“My brother-in-law is an engineer. He looked at it, and he said there’s a leak under there. There’s got to be something to cause the road to cave in. So that was a concern of mine,” he said. “I had a gentleman come out to me, we spoke about it. He said he would send an engineer out there. He never got back with me.”
One of those commissioners was Ward 1′s Jon Howard.
“I actually didn’t get a petition because when I was starting to get a petition, I asked Mr. Howard should I get a petition. He told me to wait and see. That he’ll send somebody out here and talk to me. Supposedly an engineer. That never happened,” Edwards said.
But Howard told WALB News 10 that the city did conduct a study in the area.
“We did go out and do a survey of it. And so the survey we did, like I said, requires 35 mph. But, unfortunately, the Brierwood area only came back 28,” Howard said. “And so the engineers made the decision that that was too slow to put speed tables in the neighborhood.”
Howard said in order to have speed tables installed, a petition must be started. And 80% of the neighborhood must be homeowners.
Edwards said despite the city’s findings, he and his neighbors still have a chance at getting their needs fulfilled.
“Another study can be done,” he said. “And it’s a possibility that the speed would be up because of new individuals moving in a residential area. And speeders are coming through there. So we can always watch at the end of another grace period and do another study.”
Howard said the city is slowly, but surely working to address road issues.
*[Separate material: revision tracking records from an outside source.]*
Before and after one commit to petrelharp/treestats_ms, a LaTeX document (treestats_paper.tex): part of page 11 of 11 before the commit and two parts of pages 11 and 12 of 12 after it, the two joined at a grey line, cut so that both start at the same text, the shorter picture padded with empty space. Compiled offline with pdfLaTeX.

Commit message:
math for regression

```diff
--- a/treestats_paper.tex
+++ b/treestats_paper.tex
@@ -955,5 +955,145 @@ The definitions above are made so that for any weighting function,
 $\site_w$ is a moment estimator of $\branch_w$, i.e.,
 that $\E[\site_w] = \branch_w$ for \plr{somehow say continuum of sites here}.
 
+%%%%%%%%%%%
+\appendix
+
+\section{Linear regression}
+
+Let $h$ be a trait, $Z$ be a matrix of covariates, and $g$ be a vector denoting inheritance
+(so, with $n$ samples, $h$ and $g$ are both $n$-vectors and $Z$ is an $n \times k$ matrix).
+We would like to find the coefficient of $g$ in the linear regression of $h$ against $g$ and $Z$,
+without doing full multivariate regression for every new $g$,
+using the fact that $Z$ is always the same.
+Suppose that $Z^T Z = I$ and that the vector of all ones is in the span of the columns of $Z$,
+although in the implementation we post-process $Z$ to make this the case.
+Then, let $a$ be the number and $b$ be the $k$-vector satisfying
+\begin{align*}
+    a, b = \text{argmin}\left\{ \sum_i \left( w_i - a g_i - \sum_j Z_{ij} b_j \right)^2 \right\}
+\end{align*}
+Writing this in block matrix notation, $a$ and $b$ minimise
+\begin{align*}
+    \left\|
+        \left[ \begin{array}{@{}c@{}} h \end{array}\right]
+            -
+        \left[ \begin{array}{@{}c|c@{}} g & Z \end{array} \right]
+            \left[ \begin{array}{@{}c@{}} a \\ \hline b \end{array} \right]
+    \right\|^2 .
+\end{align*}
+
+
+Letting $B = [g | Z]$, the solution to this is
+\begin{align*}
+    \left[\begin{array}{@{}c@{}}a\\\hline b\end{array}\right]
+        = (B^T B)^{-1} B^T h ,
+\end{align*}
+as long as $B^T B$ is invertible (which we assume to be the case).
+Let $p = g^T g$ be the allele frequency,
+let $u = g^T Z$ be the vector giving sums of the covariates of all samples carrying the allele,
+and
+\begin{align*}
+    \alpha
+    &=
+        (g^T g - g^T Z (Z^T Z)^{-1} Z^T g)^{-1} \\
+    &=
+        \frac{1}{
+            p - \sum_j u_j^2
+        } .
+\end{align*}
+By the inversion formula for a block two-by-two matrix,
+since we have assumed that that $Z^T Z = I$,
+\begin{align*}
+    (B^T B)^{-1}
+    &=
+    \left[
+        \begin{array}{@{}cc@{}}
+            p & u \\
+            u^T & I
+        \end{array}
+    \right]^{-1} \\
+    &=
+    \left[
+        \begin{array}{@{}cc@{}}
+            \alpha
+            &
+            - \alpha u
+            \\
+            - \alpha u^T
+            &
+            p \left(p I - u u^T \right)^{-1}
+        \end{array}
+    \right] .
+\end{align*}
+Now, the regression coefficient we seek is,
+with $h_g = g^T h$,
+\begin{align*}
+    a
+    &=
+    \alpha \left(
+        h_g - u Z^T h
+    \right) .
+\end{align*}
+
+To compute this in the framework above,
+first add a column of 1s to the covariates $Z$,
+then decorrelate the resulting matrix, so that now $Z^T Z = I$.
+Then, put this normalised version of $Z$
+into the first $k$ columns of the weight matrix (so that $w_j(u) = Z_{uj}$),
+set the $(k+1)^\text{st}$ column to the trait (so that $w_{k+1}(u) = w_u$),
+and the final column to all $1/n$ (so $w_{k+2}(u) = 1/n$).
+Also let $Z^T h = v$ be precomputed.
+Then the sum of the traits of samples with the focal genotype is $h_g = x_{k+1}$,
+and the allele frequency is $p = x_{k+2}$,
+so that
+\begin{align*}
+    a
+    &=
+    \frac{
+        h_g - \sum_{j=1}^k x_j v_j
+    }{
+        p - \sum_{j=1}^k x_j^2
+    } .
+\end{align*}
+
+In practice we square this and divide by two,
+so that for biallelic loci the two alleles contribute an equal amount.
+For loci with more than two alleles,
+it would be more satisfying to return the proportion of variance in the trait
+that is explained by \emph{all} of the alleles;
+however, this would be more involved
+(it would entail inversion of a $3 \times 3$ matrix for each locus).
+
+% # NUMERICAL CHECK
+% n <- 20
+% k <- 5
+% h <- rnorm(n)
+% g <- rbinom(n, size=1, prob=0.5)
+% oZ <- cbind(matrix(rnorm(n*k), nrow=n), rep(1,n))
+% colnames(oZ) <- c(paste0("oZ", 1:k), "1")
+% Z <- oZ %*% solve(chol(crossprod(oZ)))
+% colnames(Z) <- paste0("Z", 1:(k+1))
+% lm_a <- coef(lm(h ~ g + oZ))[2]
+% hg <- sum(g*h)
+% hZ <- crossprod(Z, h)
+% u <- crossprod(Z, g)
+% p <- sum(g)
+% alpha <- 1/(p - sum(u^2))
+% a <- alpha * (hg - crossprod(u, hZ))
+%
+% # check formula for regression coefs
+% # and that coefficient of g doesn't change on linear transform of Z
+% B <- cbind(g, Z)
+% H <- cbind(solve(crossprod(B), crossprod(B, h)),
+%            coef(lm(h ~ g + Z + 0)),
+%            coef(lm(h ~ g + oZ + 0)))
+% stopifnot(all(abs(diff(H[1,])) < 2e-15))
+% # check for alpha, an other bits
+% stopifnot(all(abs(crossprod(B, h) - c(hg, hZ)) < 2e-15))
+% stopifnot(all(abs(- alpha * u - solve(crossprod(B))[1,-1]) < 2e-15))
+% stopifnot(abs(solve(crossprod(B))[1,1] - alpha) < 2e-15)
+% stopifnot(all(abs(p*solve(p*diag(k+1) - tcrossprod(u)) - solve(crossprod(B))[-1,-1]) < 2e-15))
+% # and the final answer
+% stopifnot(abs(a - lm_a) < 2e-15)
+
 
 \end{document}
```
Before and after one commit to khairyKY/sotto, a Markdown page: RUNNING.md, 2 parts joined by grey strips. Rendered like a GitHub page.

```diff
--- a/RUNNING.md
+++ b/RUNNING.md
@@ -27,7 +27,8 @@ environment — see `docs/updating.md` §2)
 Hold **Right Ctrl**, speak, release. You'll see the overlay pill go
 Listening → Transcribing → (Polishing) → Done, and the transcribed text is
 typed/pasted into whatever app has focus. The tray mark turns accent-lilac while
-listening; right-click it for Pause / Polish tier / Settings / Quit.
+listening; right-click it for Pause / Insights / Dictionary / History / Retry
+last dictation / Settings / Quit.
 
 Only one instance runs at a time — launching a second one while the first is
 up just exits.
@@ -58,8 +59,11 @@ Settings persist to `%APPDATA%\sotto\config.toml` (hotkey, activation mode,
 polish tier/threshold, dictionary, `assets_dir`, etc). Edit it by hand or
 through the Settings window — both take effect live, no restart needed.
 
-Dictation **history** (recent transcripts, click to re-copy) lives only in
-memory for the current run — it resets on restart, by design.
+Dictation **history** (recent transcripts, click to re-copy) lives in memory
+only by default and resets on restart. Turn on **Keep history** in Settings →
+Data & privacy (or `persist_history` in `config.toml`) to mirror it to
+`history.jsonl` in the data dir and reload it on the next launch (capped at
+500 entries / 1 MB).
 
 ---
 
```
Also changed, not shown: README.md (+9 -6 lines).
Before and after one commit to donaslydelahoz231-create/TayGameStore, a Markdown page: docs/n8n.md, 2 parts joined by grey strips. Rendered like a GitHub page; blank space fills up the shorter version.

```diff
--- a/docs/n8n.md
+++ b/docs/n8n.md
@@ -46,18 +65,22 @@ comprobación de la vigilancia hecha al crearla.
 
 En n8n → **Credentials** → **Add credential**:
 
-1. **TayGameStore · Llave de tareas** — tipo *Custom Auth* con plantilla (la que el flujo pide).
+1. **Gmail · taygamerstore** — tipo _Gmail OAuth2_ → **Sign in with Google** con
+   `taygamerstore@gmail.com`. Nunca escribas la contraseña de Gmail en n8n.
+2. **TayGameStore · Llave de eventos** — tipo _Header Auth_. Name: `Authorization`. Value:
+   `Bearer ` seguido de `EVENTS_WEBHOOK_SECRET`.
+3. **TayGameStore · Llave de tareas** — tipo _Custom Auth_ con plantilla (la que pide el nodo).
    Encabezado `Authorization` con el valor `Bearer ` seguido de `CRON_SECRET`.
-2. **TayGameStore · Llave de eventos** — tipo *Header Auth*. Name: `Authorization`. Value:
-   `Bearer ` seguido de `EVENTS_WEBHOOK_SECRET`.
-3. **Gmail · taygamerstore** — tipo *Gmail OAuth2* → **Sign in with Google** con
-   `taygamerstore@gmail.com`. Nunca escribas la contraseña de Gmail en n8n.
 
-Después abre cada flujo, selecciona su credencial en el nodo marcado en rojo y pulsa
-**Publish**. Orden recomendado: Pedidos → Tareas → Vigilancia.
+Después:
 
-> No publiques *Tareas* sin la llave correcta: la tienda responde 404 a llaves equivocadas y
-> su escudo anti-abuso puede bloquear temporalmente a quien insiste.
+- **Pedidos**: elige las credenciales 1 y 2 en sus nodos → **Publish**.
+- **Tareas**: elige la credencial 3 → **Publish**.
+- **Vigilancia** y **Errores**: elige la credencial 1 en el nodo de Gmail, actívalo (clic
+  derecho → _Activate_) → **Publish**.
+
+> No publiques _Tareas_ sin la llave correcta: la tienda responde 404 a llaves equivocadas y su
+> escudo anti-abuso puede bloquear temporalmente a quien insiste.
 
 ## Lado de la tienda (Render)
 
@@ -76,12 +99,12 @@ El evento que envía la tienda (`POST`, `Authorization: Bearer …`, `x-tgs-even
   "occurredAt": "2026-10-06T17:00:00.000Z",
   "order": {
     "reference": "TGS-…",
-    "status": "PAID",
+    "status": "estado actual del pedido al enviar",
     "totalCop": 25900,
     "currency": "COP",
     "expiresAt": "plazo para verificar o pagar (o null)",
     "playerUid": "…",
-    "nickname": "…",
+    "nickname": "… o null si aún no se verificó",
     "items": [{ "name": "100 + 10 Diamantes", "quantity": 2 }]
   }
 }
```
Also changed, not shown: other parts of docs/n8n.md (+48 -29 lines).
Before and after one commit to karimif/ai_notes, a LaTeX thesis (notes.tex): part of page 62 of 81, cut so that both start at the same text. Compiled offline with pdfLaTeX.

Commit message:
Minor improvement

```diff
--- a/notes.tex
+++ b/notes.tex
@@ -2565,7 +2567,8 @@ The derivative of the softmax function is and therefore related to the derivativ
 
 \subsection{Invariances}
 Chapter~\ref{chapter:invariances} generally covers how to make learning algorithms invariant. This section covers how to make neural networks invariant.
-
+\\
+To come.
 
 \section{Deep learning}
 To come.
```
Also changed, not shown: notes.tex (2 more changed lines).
The city commissioner also said the city just installed speed bumps on the 2700 block of Yorktown Avenue, which is over a mile away from Brierwood Drive.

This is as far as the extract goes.